As with any fighting anime, clashes between the characters are the most fundamental and exhilarating aspect to watch. Whether it’s a simple duel or a rousing team battle, a strategic melee or a super-powered, special attack shout-a-thon, witnessing these fights are what makes the anime sensational and satisfying. Of course, to make the brawl more appealing and meaningful, the outcome cannot be predetermined nor the conflict be completely one-sided. And given the lack of a power ranking system, fighter taxonomies, and the presence of a multitude of fighting styles and unique abilities, Dog Days’ has an ideal structure in place to make every battle as captivating, invigorating, and gratifying as possible.

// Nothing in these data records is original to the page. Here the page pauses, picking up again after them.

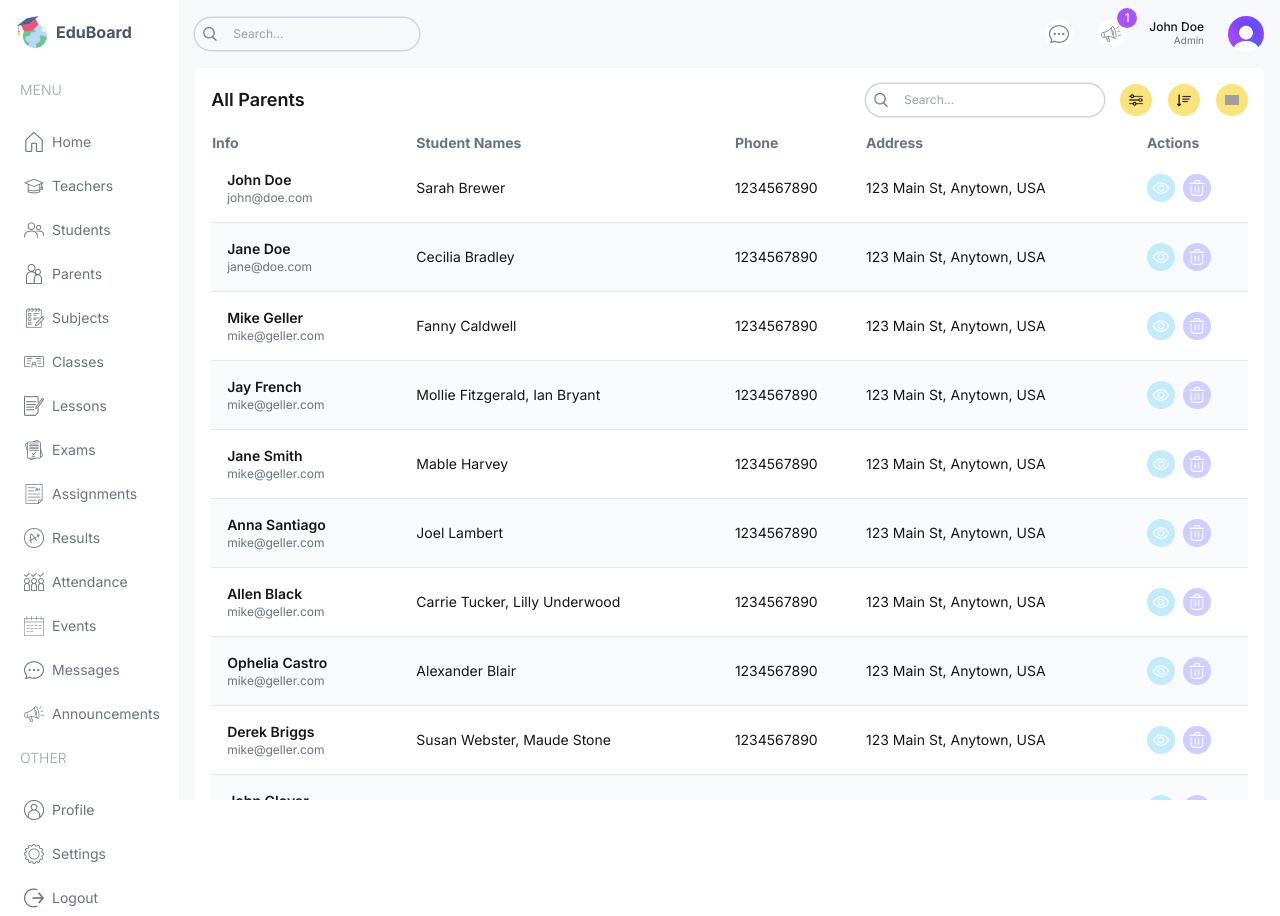
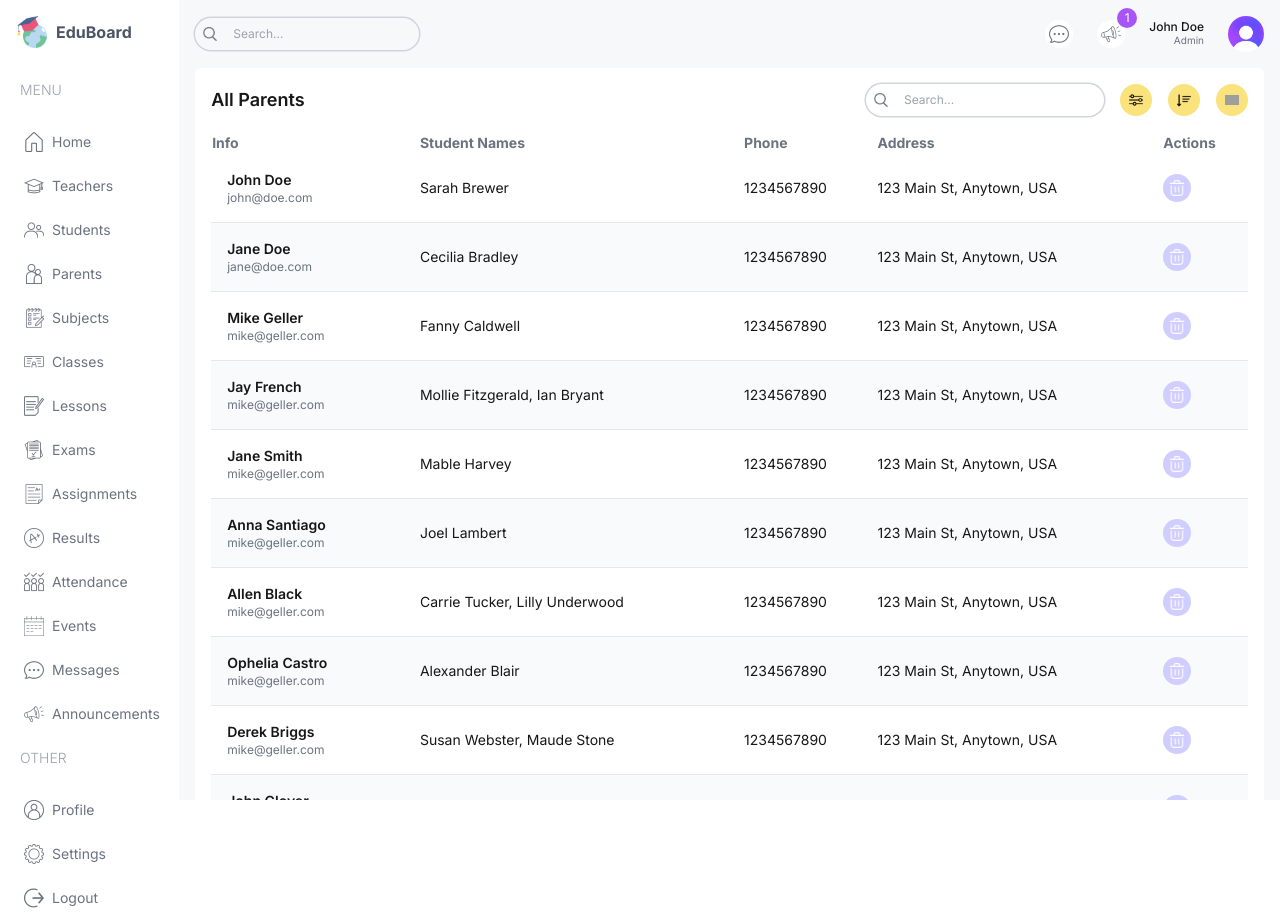
Before and after one commit to mysandesh/EduBoard, a Next.js app: page /list/parents in a window 1280 px wide. Built offline with nearby package versions, Linux system fonts and the light colour scheme; grey boxes are pictures that could not be loaded.

Commit message:
Redundant Link component removed

```diff
--- a/src/app/(dashboard)/list/classes/page.tsx
+++ b/src/app/(dashboard)/list/classes/page.tsx
@@ -3,7 +3,6 @@
 import TableSearch from "@/components/TableSearch";
 import { role, classesData } from "@/lib/data";
 import Image from "next/image";
-import Link from "next/link";
 
 type Class = {
   id: number;
@@ -52,11 +51,6 @@
 
       <td>
         <div className="flex items-center gap-2 ">
-          <Link href={`/list/teachers/${item.id}`}>
-            <button className="w-7 h-7 flex items-center justify-center rounded-full bg-customSky">
-              <Image src="/view.png" alt="" width={16} height={16} />
-            </button>
-          </Link>
           {role === "admin" && (
             <button className="w-7 h-7 flex items-center justify-center rounded-full bg-customPurple">
               <Image src="/delete.png" alt="" width={16} height={16} />
--- a/src/app/(dashboard)/list/parents/page.tsx
+++ b/src/app/(dashboard)/list/parents/page.tsx
@@ -3,7 +3,6 @@
 import TableSearch from "@/components/TableSearch";
 import { role, parentsData } from "@/lib/data";
 import Image from "next/image";
-import Link from "next/link";
 
 type Parent = {
   id: number;
@@ -58,11 +57,6 @@
       <td className="hidden md:table-cell">{item.address}</td>
       <td>
         <div className="flex items-center gap-2 ">
-          <Link href={`/list/teachers/${item.id}`}>
-            <button className="w-7 h-7 flex items-center justify-center rounded-full bg-customSky">
-              <Image src="/view.png" alt="" width={16} height={16} />
-            </button>
-          </Link>
           {role === "admin" && (
             <button className="w-7 h-7 flex items-center justify-center rounded-full bg-customPurple">
               <Image src="/delete.png" alt="" width={16} height={16} />
--- a/src/app/(dashboard)/list/subjects/page.tsx
+++ b/src/app/(dashboard)/list/subjects/page.tsx
@@ -3,7 +3,6 @@
 import TableSearch from "@/components/TableSearch";
 import { role, subjectsData } from "@/lib/data";
 import Image from "next/image";
-import Link from "next/link";
 
 type Subject = {
   id: number;
@@ -38,11 +37,6 @@
 
       <td>
         <div className="flex items-center gap-2 ">
-          <Link href={`/list/teachers/${item.id}`}>
-            <button className="w-7 h-7 flex items-center justify-center rounded-full bg-customSky">
-              <Image src="/view.png" alt="" width={16} height={16} />
-            </button>
-          </Link>
           {role === "admin" && (
             <button className="w-7 h-7 flex items-center justify-center rounded-full bg-customPurple">
               <Image src="/delete.png" alt="" width={16} height={16} />
```
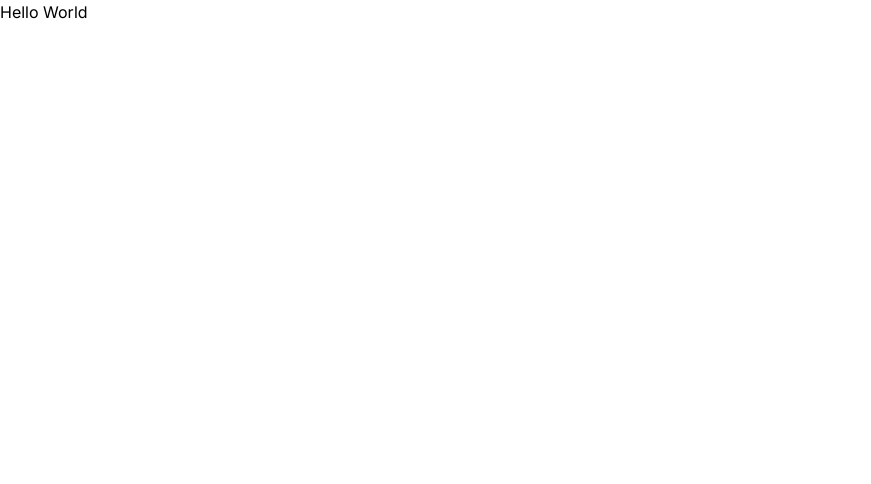
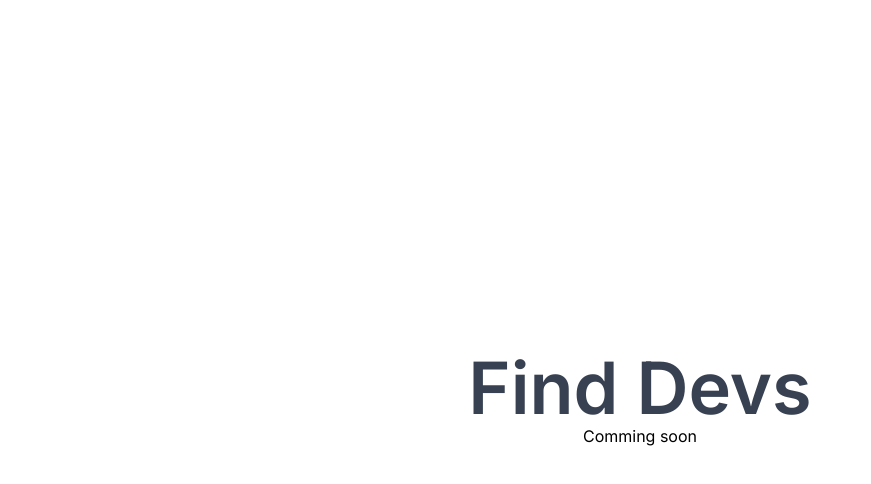
Before and after one commit to devlopersabbir/find-devs, a Next.js app: page / in a window 1280 px wide. Shown: the top 484 px of the page, without its empty margins (0-871 px from the left). Built offline with nearby package versions, Linux system fonts and the light colour scheme.

Commit message:
[feat 🙋🏻‍♂️] comming soon message

```diff
--- a/src/app/layout.tsx
+++ b/src/app/layout.tsx
@@ -1,13 +1,22 @@
 import type { Metadata } from "next";
 import { Inter } from "next/font/google";
 import "./globals.css";
+import { cn } from "@/lib/utils";
 
 const inter = Inter({ subsets: ["latin"] });
 
 export const metadata: Metadata = {
   title: "Find Dev - Open source",
+
   description:
     "Find Dev is kind of Developers Fair. An open source platform to find all the developers in the world.",
+  creator: "Sabbir Hossain Shuvo",
+  publisher: "Sabbir Hossain Shuvo",
+  icons: "/favicon/favicon.ico",
+  authors: {
+    name: "Sabbir Hossain Shuvo",
+    url: "https://github.com/devlopersabbir",
+  },
 };
 
 export default function RootLayout({
@@ -16,8 +25,15 @@ export default function RootLayout({
   children: React.ReactNode;
 }) {
   return (
-    <html lang="en">
-      <body className={inter.className}>{children}</body>
+    <html lang="en" className="h-full">
+      <body
+        suppressHydrationWarning={true}
+        className={cn("relative h-full font-sans antialiased", inter.className)}
+      >
+        <main className="relative flex flex-col min-h-screen">
+          <div className="flex-1 flex-grow">{children}</div>
+        </main>
+      </body>
     </html>
   );
 }
--- a/src/app/page.tsx
+++ b/src/app/page.tsx
@@ -2,8 +2,9 @@ import Image from "next/image";
 
 export default function Home() {
   return (
-    <>
-      <h1>Hello World</h1>
-    </>
+    <div className="flex justify-center items-center h-screen flex-col">
+      <h1 className="text-7xl text-gray-700 font-semibold">Find Devs</h1>
+      <p>Comming soon</p>
+    </div>
   );
 }
```
Also changed, not shown: 1 other file (tests, documents, lock files or other folders).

Fraudulent and insufferable, notorious and unforgivable, the most infamous and loathed thing of anything anime (or if not, well within the Top 3) is something I’ve come to dub Shounen Fight Syndrome. Shounen Fight Syndrome (SFS) is perhaps the worst offender when it comes to anime, a collection of mismanaged, inferior, and pathetic clichés bundled together for an unsatisfying, worthless conclusion. Based on lethargic writing and devaluing its character, SFS has plagued numerous anime within the fighting genre and Dog Days’ is no exception. With nearly a textbook-definition of SFS in this episode, now’s the ideal time to cover a topic I feel passionate and enraged about.
Although the realm of Flonyard appears to be incredibly peaceful, exceptionally pleasant, and irrefutably safe, it’s essentially a world plagued with horrifying demons, merciless highway bandits, and innumerable crimes and destruction. Even with respect to the lighthearted, friendly, and optimistic themes that Dog Days’ constantly upholds, Flonyard is beleaguered with threats and menaces. While a world perfect for fun and adventures to any traveling hero or super-solider, it must be entirely the opposite for the citizens who inhabit these lands and call Flonyard home.
Though I have been singing the praises of Dog Days’ since about the start of this second season, it’s time to mention some of the negatives of this series seeing as they’re often ignored or overlooked in recent posts. And while the anime has been a step up of the first season in many key components, there are still some aspects of the original series that outclassed this sequel in additional to other questionable differences. Here, we’ll look at some of the areas where Dog Days’ is inferior or subpar to first season or general subjects where there’s room for improvement and growth.